On August 7, 2014, the World Trade Organization (WTO) Appellate Body upheld a March 2014 Panel decision regarding China's export restrictions on rare earth materials including tungsten, molybdenum, and other rare earth elements. This decision was welcomed by the United States, the European Union and Japan, each of which filed a complaint with the WTO in 2012. 

The original Panel found that China's measures were inconsistent with China's obligations under the General Agreement on Tariffs and Trade (GATT) and China's Accession Protocol. In so finding, the Panel rejected China's arguments that their export restraints were covered by the general exceptions under GATT Article XX(g) "because they were applied for conservation reasons and in tandem with domestic restrictions on the production of rare earths." A more detailed discussion of the original Panel report can be found in the May 2014 edition of the Trade & Manufacturing Alert.

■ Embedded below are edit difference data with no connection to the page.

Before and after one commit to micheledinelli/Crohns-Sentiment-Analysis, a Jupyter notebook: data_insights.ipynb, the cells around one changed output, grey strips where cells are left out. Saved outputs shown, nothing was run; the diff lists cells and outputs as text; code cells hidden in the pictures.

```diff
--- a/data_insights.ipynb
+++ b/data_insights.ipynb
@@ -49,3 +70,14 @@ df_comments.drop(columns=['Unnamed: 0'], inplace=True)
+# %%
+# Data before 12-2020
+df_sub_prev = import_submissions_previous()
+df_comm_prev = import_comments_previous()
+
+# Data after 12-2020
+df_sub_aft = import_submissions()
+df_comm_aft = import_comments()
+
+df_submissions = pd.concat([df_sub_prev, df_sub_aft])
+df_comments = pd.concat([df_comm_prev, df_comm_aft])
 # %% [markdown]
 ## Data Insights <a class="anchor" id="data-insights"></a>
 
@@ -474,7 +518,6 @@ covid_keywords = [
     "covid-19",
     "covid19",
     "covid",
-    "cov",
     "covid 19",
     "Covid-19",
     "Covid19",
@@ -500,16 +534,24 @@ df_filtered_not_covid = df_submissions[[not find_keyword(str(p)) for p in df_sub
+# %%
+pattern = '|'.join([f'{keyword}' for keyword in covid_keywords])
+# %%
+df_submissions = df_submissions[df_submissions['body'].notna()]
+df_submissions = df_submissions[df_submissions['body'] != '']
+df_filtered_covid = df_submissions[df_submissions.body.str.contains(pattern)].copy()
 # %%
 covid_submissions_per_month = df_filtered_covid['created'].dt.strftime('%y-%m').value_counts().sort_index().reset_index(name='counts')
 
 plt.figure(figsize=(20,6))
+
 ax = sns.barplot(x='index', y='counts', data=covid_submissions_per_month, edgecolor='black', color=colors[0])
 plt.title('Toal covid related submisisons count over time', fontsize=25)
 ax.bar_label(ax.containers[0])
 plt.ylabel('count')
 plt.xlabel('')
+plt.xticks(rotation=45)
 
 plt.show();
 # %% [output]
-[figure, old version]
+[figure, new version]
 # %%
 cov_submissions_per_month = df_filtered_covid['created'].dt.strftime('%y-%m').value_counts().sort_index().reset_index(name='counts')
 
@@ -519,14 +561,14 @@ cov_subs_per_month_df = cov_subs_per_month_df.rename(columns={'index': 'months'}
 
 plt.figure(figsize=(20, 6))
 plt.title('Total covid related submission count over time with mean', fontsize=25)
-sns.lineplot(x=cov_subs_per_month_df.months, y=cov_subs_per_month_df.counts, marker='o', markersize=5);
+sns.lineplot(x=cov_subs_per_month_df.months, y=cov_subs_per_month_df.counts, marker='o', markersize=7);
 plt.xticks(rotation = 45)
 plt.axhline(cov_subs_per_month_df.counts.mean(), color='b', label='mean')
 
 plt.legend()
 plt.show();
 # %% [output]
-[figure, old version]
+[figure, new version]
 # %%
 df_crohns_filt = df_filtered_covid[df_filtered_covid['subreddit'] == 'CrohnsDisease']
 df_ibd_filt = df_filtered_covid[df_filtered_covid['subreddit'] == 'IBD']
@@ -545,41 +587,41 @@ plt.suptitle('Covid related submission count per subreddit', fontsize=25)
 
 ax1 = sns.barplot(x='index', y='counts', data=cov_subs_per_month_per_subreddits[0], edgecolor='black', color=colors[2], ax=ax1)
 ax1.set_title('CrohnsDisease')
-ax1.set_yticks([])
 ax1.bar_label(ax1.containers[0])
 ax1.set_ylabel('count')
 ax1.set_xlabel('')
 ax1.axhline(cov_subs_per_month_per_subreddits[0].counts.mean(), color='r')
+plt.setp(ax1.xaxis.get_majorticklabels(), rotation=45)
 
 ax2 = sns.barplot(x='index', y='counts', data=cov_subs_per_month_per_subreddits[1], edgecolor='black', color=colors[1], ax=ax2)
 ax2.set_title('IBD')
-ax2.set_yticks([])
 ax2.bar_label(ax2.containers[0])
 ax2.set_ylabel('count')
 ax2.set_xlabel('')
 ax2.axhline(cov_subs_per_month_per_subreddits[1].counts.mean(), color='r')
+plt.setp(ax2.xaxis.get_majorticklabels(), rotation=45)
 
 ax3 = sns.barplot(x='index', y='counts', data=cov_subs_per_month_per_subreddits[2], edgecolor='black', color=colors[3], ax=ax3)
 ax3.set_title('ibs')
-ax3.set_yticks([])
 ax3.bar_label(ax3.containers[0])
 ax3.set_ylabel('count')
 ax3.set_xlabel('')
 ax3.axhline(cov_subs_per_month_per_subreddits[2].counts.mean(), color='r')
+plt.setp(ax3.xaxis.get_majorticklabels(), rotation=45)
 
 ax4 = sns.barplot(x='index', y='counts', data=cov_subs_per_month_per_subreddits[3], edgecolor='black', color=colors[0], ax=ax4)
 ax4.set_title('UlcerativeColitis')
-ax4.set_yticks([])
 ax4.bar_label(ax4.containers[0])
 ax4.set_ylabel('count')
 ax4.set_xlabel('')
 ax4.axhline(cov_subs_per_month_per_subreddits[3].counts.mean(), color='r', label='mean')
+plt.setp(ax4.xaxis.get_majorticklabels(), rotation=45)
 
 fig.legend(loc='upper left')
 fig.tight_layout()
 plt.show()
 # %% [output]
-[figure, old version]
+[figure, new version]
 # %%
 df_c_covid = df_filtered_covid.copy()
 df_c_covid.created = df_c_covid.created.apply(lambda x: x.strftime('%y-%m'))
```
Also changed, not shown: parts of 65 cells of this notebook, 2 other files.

China appealed the Panel's decision on limited grounds. First, China appealed the Panel's finding that GATT Article XX did not apply to breaches of Paragraph 11.3 to China's Accession Protocol. Second, China appealed the Panel's interpretation and application of Article XX(g), in connection with its findings with respect to the export quotas at issue. While modifying some of the panel's original reasoning, the Appellate Body affirmed the Panel's overall findings. 

On August 11, China's Ministry of Commerce announced—after noting its disappointment with the final ruling—that China will bring its export restrictions into line with the WTO rules.